Nonalcoholic steatohepatitis (NASH) and diabetes are common conditions that coexist and drive adverse outcomes. Empagliflozin (empa), a sodium-glucose co-transporter-2 inhibitor (SGLT2i), has achieved a 38% reduction in the cardiovascular (CV) and all-cause mortality in type 2 diabetes patients with high CV risks. In preclinical models, SGLT2 inhibitors have been reported to increase insulin sensitivity, decrease body weight and reduce markers of oxidative stress and inflammation in tissues. Therefore, we investigated the effect of empa in a mouse model of NASH and hyperglycemia. Neonatal male mice (2 days after birth) were injected subcutaneously with streptozotocin and then were fed with a HFD from 4 weeks of age. Then from 6 to 8 weeks of age, mice were treated by oral gavage with vehicle, empa (10 mg/kg) in comparison to telmisartan (telmi, 15 mg/kg) as positive control. A group of mice, under normal diet and without STZ injection were used also as normal controls. NAS, (Histological NAFLD Scoring) evaluating fat deposition, inflammation and ballooning as well as mRNA expression for inflammation markers were performed. Blood glucose level was significantly increased in the vehicle group (525 mg/dL,) compared to the normal group (50 mg/dL). Empa significantly decreased the blood glucose (261 mg/dL) while telmi did not (429.4 mg/dL). NAS was significantly increased in the vehicle (4.1) compared to the normal control (0.0) groups and significantly decreased in telmi (1.4) and empa (1.4 ± 1.0) groups compared to the vehicle group. Telmi but also empa reduced collagen deposition and ameliorated the fat deposition. This was accompanied by a significant reduction of hepatic TNFα mRNA (1.7, 2.8 for telmi and empa, respectively compared to vehicle group (5.7). These features may qualify empagliflozin for the therapy of NASH and raise interest to evaluate further the potential of the combination of these two approved drugs, with different modes of action in the treatment of liver diseases.
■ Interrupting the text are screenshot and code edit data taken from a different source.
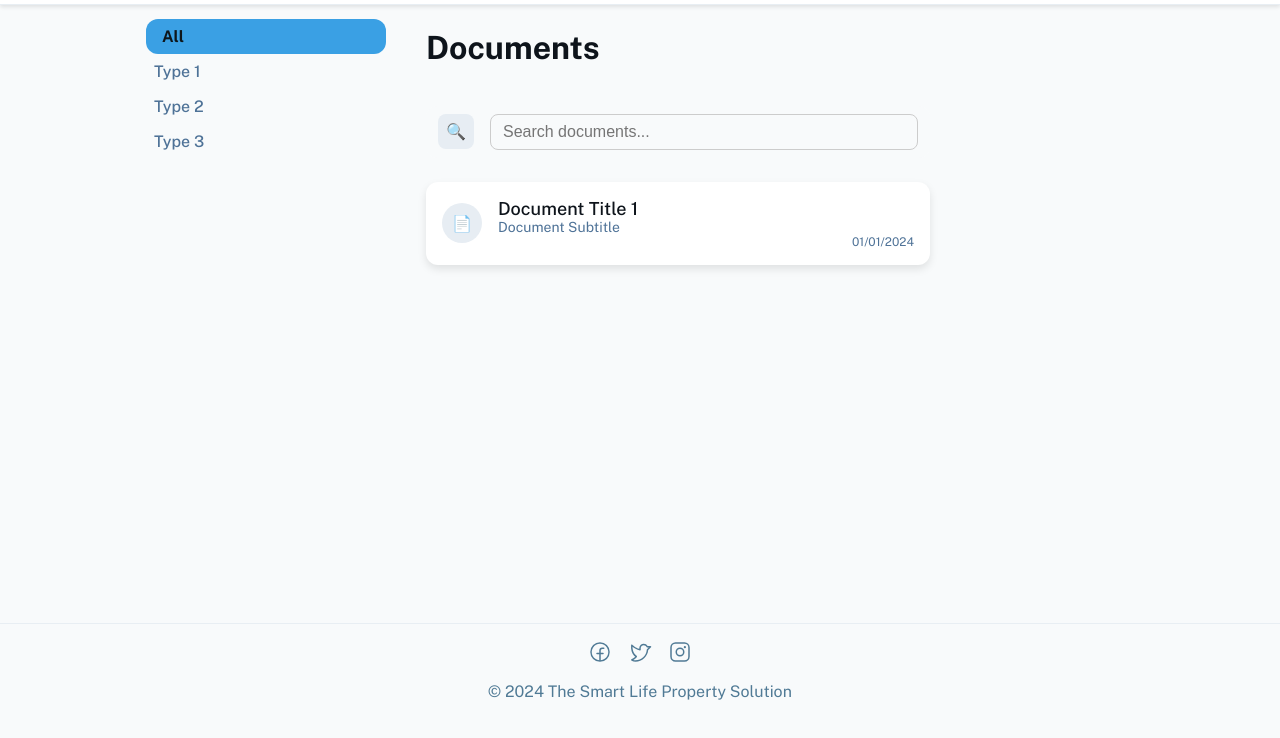
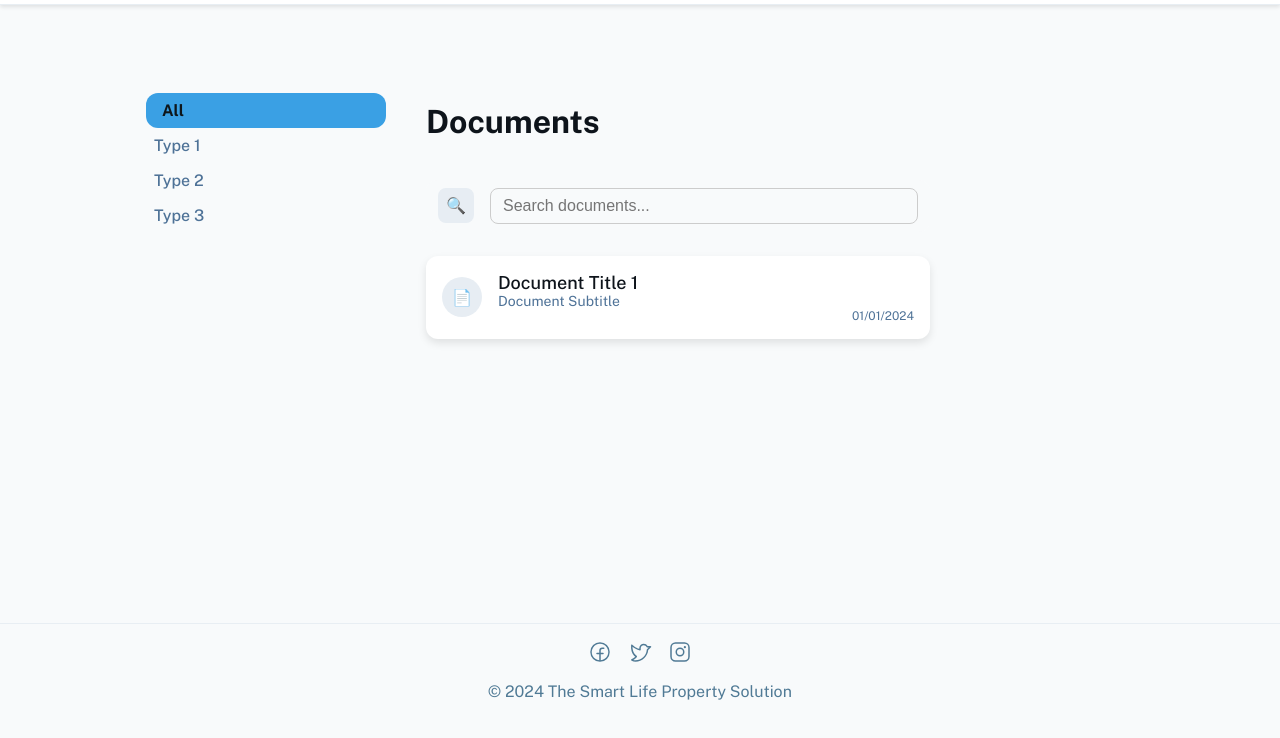
Before and after one commit to stephen60606/frontend_design, a plain HTML site: page tenant/document.html in a window 1280 px wide. Shown: the part 64-802 px from the top of the page. Drawn offline with nearby package versions, Linux system fonts and the light colour scheme.

Commit message:
Add files via upload

```diff
--- a/css/style.css
+++ b/css/style.css
@@ -684,7 +684,7 @@ button:hover {
     display: flex;
     gap: 24px;
     padding: 24px;
-    margin-top: -60%;
+    margin-top: -40%;
     margin-left: -20%;
     width: 100vh;
   }
```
E. Mayoux: None. T. Klein: Employee; Self; Boehringer Ingelheim GmbH. M. Mark: Employee; Self; Boehringer Ingelheim GmbH.

Readers may use this article as long as the work is properly cited, the use is educational and not for profit, and the work is not altered. More information is available at